Types of Mexican Car Insurance Coverage
When traveling in Mexico, you will need many of the same types of protection that you need for your U.S. auto insurance. These include:
This type of coverage helps pay for damages you cause in an accident. This includes damages to another person’s vehicle and any injuries that result from the collision. Without liability insurance, you may be arrested or detained in some areas of the country.
If you find yourself detained, legal coverage can provide assistance. In some cases, authorities may arrest you even if you have insurance until they can verify that you have the ability to pay for your liability.
If you are injured in an accident, this type of coverage ensures you have access to the medical attention you need.
Collision and Theft
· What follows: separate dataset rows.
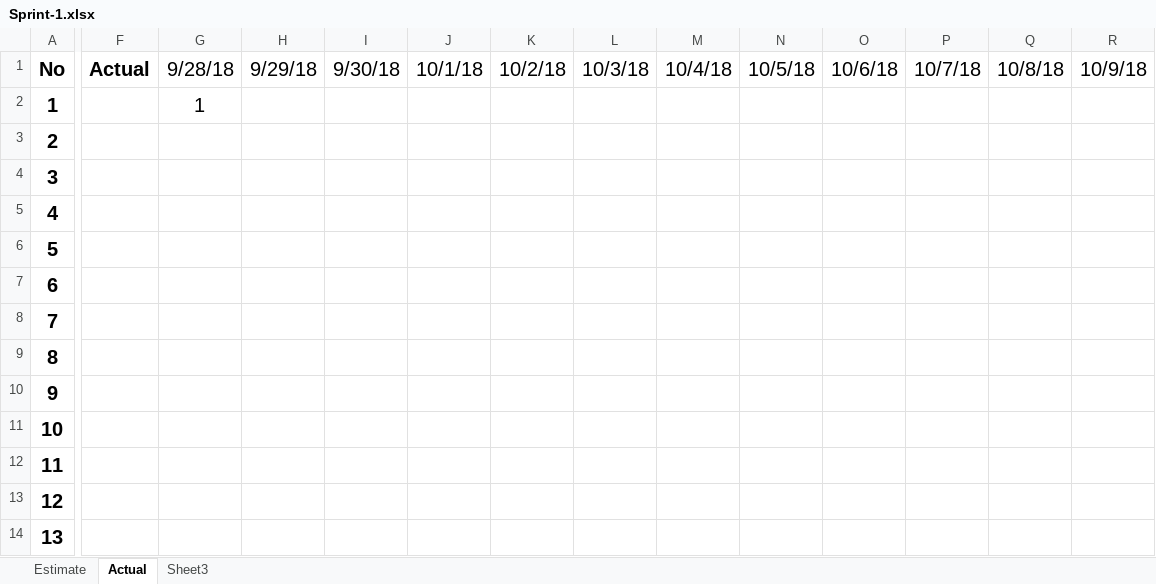
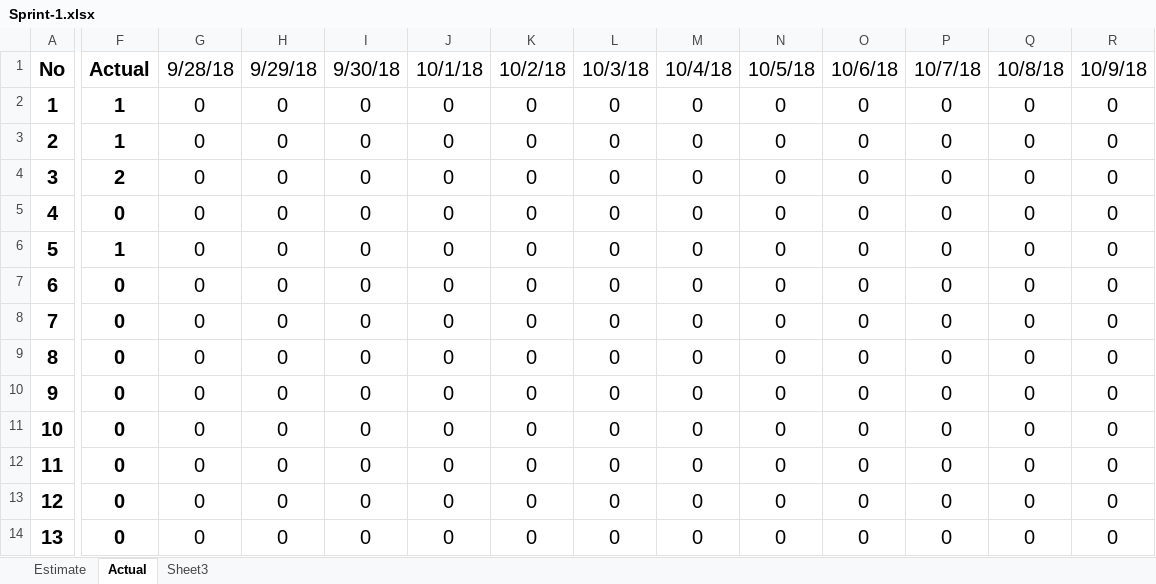
Before and after one commit to nghiatran1997/Capstone1, an Excel workbook: 5.Print-Backlog/Sprint-1.xlsx, sheet Actual, drawn as a sheet; only a part is shown, gaps mark what is left out; values as stored, in another font and other column widths than the file's, no borders; charts and pictures not drawn; the diff covers the shown part only; the diff names each change by its address in the sheet, - before the commit and + after, or states it on an @@ line.

Commit message:
update

```diff
--- a/5.Print-Backlog/Sprint-1.xlsx (sheet Actual)
+++ b/5.Print-Backlog/Sprint-1.xlsx (sheet Actual)
-F2:F3: (empty)
+F2:F3: 1
-G2: 1
+G2: 0
-H2:H14: (empty)
+H2:H14: 0
-I2:I14: (empty)
+I2:I14: 0
-J2:J14: (empty)
+J2:J14: 0
-K2:K14: (empty)
+K2:K14: 0
-L2:L14: (empty)
+L2:L14: 0
-M2:M14: (empty)
+M2:M14: 0
-N2:N14: (empty)
+N2:N14: 0
-O2:O14: (empty)
+O2:O14: 0
-P2:P14: (empty)
+P2:P14: 0
-Q2:Q14: (empty)
+Q2:Q14: 0
-R2:R14: (empty)
+R2:R14: 0
-G3:G14: (empty)
+G3:G14: 0
-F4: (empty)
+F4: 2
-F5: (empty)
+F5: 0
-F6: (empty)
+F6: 1
-F7:F14: (empty)
+F7:F14: 0
```
Also changed, not shown: 513 edited cells elsewhere in this sheet, charts or pictures.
Many Mexican roads are dangerous, especially if you stray too far from the better-maintained toll roads. If you get into an accident, roll your vehicle, or find that your car has been stolen, this type of coverage can help reimburse you for the damages.
Why Do I Need Special Coverage in Mexico?
Mexican laws require U.S. drivers to have insurance from carriers who are licensed to provide coverage in Mexico. That means your U.S. auto insurance is not valid south of the border. Going without coverage is not an option, either – even if you only plan to be there for a day. If you cause an accident that results in an injury or damage to another person’s property, you might be forced to pay out of pocket or otherwise face time in a Mexican jail. In addition, there are some areas of Mexico that do not require drivers to be insured. If your vehicle is hit by an uninsured driver, you would need to rely on your own policy to cover the damages.
It is also important to consider the higher risks that come with driving in Mexico. Unlike the U.S., there are fewer road signs and a higher number of poorly maintained roads. Unmarked speed bumps, large potholes, unmarked intersections, and a lack of construction area signs are just a few of the hazards you might encounter. You might also notice vehicles that do not have headlights or brake lights, as well as herds of livestock that congregate in the road. Use extra caution when traveling, and when possible, avoid driving after dark.
Get an Auto Insurance Quote for Mexico
Before you cross the border, talk to your independent agent about Mexican car insurance. Insurers will need a copy of your current registration, as well as information about the type of vehicle you are driving, your VIN number, your license plate number, and the dates you will be traveling in Mexico. You will also need to provide information about where you will be traveling and staying while you are there.